(RECORDS Opens)

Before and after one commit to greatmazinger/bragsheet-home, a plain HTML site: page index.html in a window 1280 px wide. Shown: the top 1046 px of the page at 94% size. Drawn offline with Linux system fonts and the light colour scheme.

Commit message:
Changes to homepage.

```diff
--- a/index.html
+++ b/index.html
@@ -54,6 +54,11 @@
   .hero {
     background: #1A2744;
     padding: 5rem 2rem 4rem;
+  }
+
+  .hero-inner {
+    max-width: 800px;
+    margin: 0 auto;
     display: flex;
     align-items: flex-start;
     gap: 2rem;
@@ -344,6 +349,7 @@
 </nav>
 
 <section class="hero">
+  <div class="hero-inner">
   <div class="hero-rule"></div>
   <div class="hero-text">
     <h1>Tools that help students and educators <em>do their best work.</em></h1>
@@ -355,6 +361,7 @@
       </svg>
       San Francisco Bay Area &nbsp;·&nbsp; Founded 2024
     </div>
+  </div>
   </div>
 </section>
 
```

(RECORDS Closes)
(RECORDS Opens)

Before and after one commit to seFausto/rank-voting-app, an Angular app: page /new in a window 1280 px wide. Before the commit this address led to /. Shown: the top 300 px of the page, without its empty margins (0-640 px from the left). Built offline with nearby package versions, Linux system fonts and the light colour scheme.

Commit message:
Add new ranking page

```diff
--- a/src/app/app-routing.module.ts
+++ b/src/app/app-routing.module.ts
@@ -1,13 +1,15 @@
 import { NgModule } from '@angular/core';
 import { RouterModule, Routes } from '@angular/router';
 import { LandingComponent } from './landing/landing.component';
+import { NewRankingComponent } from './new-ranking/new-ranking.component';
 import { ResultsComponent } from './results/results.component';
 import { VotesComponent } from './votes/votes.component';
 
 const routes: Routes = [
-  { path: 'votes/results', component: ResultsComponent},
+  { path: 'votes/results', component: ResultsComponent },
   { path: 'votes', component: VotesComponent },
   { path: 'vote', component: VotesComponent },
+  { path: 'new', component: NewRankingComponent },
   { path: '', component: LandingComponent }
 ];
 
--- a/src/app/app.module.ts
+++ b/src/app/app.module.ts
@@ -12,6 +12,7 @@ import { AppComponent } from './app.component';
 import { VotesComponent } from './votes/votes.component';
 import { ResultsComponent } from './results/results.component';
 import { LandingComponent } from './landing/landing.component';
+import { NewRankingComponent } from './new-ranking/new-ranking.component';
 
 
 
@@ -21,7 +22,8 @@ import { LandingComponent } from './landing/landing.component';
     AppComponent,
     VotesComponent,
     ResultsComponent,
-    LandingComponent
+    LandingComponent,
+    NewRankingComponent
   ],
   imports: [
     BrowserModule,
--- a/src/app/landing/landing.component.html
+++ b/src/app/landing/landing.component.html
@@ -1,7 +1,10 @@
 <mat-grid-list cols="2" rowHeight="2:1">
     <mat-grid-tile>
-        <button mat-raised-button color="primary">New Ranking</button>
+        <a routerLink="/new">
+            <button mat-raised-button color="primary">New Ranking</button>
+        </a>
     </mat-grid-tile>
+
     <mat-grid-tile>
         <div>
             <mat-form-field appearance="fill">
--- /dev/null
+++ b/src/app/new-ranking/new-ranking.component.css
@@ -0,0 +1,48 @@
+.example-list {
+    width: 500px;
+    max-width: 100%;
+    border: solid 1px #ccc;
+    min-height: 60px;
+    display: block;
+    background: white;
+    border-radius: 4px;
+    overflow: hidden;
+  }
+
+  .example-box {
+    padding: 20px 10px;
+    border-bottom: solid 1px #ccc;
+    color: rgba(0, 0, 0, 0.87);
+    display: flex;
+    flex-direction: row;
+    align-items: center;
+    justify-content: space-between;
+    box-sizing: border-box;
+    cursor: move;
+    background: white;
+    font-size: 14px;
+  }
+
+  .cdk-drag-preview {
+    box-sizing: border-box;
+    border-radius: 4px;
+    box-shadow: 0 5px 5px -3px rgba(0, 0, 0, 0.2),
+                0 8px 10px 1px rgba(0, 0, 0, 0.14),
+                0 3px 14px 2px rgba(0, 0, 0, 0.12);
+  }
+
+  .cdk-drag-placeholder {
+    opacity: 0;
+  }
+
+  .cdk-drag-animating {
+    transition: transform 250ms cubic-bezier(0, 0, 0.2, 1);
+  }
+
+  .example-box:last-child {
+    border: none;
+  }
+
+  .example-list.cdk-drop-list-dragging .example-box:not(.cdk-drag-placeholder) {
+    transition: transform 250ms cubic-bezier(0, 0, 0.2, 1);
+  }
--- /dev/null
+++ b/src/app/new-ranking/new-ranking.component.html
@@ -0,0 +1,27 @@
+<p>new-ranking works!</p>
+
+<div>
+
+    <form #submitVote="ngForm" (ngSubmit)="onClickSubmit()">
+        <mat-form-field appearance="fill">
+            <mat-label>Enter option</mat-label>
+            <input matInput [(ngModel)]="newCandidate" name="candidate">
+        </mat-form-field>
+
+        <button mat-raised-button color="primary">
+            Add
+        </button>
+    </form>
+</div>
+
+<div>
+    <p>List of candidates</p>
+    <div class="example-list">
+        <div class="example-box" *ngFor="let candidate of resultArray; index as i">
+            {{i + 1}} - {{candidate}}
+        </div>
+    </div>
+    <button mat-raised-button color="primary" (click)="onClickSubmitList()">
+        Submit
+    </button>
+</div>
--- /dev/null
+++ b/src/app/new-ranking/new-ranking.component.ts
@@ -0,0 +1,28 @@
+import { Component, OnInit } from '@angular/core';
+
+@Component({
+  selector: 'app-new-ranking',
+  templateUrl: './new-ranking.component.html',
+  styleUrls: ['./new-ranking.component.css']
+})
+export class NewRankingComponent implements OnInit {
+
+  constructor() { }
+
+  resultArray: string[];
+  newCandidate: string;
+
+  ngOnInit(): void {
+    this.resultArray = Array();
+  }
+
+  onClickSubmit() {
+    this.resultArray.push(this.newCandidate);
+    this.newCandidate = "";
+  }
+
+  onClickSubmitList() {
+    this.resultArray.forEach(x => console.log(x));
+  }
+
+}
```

(RECORDS Closes)

TASK DESCRIPTION. Take the stretch of lines above from the one containing "Before and after one commit to greatmazinger/bragsheet-home, a" through the one containing "Changes to homepage." and repeat it exactly, adding no other line.

WRITTEN REPLY.
Before and after one commit to greatmazinger/bragsheet-home, a plain HTML site: page index.html in a window 1280 px wide. Shown: the top 1046 px of the page at 94% size. Drawn offline with Linux system fonts and the light colour scheme.

Commit message:
Changes to homepage.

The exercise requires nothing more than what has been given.